The Royal LePage Boomer Trends Survey, recently released, found that 17 per cent of Canadian baby boomers (born between 1946-1964) are planning to purchase a new home in the next five years. This is expected to have a meaningful impact on the housing market, as the group represents 1.4 million potential buyers and sellers (information from Statistics Canada 2016 census date). The research, conducted by Leger for Royal LePage, found that more than half (59 per cent) are opting to renovate their current residence rather than buying a new home.
“Our research does indicate that smaller cities and recreational areas will attract more investment than major cities,” continued Soper. “This large segment of the population views our big cities as generally unaffordable for retirement purposes.”

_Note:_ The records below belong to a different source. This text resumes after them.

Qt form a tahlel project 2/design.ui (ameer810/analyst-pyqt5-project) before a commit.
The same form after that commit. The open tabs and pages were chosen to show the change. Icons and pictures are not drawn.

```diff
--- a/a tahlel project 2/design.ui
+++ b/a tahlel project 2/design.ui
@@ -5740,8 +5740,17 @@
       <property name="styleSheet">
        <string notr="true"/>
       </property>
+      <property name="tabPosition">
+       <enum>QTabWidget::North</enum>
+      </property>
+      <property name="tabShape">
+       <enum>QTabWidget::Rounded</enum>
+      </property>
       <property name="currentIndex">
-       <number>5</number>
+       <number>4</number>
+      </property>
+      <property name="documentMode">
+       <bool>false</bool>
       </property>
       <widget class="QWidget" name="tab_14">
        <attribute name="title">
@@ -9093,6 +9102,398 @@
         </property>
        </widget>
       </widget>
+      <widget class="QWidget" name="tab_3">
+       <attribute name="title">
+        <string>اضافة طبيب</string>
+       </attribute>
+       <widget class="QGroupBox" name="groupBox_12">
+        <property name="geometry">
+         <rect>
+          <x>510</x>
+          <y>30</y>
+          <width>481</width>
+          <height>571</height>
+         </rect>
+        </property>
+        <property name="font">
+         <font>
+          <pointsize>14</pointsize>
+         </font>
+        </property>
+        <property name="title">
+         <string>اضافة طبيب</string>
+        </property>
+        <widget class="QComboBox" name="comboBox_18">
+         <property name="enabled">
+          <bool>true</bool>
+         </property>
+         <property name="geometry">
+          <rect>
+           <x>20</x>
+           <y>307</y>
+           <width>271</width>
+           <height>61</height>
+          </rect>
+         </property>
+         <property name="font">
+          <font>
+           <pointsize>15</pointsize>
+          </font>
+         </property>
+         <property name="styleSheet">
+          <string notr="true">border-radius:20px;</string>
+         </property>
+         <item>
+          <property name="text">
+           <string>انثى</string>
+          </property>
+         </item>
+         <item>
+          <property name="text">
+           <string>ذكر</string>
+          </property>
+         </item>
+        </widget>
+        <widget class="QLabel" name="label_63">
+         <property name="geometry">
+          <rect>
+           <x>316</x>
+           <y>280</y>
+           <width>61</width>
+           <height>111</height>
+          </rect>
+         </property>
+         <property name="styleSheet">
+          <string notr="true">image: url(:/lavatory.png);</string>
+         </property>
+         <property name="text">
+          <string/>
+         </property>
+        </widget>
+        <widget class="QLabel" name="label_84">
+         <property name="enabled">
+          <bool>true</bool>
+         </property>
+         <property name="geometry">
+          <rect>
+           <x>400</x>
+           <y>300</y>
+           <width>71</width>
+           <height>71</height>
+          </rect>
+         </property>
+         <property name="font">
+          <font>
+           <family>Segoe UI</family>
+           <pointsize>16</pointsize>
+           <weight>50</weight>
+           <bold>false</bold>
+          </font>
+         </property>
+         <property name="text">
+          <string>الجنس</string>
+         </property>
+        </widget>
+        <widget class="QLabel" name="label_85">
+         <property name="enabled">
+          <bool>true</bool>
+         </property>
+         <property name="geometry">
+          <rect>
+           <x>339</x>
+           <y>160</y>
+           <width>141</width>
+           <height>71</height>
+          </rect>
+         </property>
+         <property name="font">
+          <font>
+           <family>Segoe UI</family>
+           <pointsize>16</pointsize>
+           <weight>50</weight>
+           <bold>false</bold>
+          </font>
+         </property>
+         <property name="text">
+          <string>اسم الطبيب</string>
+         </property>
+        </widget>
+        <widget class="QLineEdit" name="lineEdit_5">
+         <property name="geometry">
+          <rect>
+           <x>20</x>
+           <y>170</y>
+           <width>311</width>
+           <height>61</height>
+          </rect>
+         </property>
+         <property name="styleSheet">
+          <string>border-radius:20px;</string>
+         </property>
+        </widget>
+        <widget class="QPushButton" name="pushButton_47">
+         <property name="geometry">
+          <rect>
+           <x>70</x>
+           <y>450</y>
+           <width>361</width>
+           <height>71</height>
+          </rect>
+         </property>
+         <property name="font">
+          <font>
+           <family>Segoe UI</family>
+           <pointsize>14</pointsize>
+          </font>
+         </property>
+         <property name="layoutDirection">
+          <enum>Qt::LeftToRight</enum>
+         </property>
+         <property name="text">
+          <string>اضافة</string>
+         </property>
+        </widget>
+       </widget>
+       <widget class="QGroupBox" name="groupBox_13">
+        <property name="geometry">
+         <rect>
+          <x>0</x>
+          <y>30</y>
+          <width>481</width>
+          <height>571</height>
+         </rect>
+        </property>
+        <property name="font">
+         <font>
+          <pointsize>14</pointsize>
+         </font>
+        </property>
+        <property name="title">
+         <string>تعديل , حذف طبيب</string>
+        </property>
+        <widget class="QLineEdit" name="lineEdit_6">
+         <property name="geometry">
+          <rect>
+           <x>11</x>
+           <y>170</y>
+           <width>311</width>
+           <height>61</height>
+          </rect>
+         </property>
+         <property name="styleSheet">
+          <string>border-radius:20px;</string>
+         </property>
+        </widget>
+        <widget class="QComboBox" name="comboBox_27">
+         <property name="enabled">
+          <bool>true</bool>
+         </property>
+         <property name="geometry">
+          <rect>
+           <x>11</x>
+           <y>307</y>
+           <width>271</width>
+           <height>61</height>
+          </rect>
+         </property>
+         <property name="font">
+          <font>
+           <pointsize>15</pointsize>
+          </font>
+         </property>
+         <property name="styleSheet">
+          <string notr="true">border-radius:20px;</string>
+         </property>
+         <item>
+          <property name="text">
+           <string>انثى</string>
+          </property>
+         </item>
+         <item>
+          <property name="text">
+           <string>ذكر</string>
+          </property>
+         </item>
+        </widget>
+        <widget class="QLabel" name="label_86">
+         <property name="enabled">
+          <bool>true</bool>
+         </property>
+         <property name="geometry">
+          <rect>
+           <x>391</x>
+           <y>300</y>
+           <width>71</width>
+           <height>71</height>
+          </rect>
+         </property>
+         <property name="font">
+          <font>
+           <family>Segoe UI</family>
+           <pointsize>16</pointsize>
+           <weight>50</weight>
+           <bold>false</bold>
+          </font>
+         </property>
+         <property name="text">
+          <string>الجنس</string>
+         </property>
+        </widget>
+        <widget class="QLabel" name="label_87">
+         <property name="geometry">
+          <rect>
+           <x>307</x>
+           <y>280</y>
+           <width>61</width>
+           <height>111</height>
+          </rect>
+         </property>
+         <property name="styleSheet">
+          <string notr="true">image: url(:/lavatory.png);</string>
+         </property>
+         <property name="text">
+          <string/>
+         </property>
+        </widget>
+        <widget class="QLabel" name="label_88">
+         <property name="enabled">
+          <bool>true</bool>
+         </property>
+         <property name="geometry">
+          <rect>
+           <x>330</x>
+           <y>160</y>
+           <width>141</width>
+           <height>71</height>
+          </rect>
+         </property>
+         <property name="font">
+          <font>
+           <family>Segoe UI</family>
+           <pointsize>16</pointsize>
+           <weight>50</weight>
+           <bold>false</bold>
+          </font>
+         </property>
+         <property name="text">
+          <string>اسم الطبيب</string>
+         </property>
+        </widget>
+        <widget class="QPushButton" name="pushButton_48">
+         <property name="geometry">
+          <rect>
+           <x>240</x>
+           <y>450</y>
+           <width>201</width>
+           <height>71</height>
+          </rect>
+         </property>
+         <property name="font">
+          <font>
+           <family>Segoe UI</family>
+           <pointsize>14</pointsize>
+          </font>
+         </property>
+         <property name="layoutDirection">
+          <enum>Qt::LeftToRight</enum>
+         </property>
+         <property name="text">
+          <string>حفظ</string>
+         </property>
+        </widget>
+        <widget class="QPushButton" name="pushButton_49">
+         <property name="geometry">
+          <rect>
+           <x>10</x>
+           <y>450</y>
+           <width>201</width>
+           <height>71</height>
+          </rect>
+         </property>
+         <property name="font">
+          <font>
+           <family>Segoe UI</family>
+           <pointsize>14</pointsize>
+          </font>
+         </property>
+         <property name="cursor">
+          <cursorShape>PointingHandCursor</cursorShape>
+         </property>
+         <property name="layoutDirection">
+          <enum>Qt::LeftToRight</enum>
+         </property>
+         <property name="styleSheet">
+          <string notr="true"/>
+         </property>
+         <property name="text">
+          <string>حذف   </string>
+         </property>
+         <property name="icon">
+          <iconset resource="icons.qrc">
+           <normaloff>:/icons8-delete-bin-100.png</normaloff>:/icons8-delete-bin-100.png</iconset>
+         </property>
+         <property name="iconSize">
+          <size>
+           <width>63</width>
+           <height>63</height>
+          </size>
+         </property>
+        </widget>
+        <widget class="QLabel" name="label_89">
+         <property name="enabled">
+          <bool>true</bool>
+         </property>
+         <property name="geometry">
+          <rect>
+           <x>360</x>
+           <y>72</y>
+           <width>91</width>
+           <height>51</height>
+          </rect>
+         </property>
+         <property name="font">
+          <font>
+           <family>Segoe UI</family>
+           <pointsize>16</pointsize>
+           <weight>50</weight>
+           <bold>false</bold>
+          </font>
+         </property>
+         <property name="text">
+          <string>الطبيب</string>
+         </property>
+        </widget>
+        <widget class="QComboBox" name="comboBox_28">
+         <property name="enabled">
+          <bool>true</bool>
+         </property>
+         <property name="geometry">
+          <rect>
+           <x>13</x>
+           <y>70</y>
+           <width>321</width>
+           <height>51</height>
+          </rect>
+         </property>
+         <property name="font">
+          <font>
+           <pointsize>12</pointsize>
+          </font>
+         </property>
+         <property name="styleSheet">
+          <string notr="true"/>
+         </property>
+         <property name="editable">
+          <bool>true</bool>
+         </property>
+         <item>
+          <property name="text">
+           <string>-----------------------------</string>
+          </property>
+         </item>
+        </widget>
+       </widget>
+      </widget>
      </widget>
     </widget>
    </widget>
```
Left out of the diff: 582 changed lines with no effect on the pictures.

The survey found that 44 per cent of respondents across Canada who still have children living at home expect them to move out between the ages of 21 and 25, and 21 per cent expect them to leave between the ages 26 and 30. Eighteen per cent anticipate their children will move out after the age of 30, with 9 per cent expecting them to depart after the age of 35.
“Our 2017 research into the largest group of first time home buyers in Canada, which we call the Peak Millennials, showed many were roosting in the family nest well beyond the traditional age of exit,” Soper said. “With this work, we have confirmed that boomers are allowing children to reside at home well into adulthood. Yet they won’t stay forever, and when they go, the folks are going condo shopping.”
Currently across Canada, according to the survey, over three quarters (77 per cent) of boomers own a home, nearly one in five (19 per cent) rent, while a very small number (1 per cent) live with family. When zooming in on current dwellings, the largest number (61 per cent) of boomers across Canada live in a detached home, followed by condominiums (21 per cent) and semi-detached/townhomes (12 per cent). Of boomer respondents planning to purchase a home in the next five years, 45 per cent are most likely to purchase a detached home, 32 per cent are most likely to purchase a condominium, while 10 per cent noted strongest interest in a semi-detached/townhome and 5 per cent said a recreational property.
When asked about plans nearing or during retirement, one in five (20 per cent) boomers intend on buying a new property, while 71 per cent do not plan on buying a new home. Respondent sentiments were mixed on the desire to downsize, with less than half (41 per cent) stating that they would seek a smaller dwelling in retirement, while just over half (52 per cent) have no intention of downsizing.
A minority of respondents plan to purchase or reside in a secondary home or live elsewhere for portions of the year. Ten per cent plan to buy a secondary property, while 15 per cent plan to sell their primary residence and move into their currently owned secondary property full-time. Nearing or during retirement, nearly one-quarter of boomers nationally plan to live in another city (24 per cent) or country (23 per cent) for at least three months of the year.
With the rapid appreciation of home prices in the province, boomers in Ontario are the most likely to consider downsizing as they approach retirement. Almost half (49 per cent) of all respondents said they plan to move into a smaller home as they near or enter their golden years, the highest rate in among all regions surveyed. Four-fifths (80 per cent) of boomers in the province currently own their home, and 20 per cent plan to buy a new property within the next five years.
As boomers in Ontario plan their retirement, they are also the most likely to consider changing cities as they look for a home they can afford. Forty per cent of respondents stated that they are willing to move to a new city or suburb where homes are more affordable, the highest rate in the country. Thirty-two per cent of those willing to move would consider moving more than an hour away from their current city.
While most boomers in Ontario would prefer to remain in a detached home when downsizing, many are open to condominium living. Forty-six per cent of respondents said they would consider a condominium for their next home purchase.
“Boomers in Ontario are looking to reduce expenses as they approach retirement,” said Caroline Baile, broker, Royal LePage Your Community Realty. “By downsizing to a condo or moving to a more affordable city, boomers are able to tap into the equity in their homes and have more certainty about their costs. They are looking to transition into a lifestyle that gives them more freedom to pursue other activities without having to deal with time-consuming upkeep and unexpected repairs.”
Half (50 per cent) of boomers in the region said they would be willing to give money to their children to help them purchase a home. Of those that are willing to help their children with a down payment, 44 per cent of respondents would be willing to contribute up to 25 per cent of the total value of the home.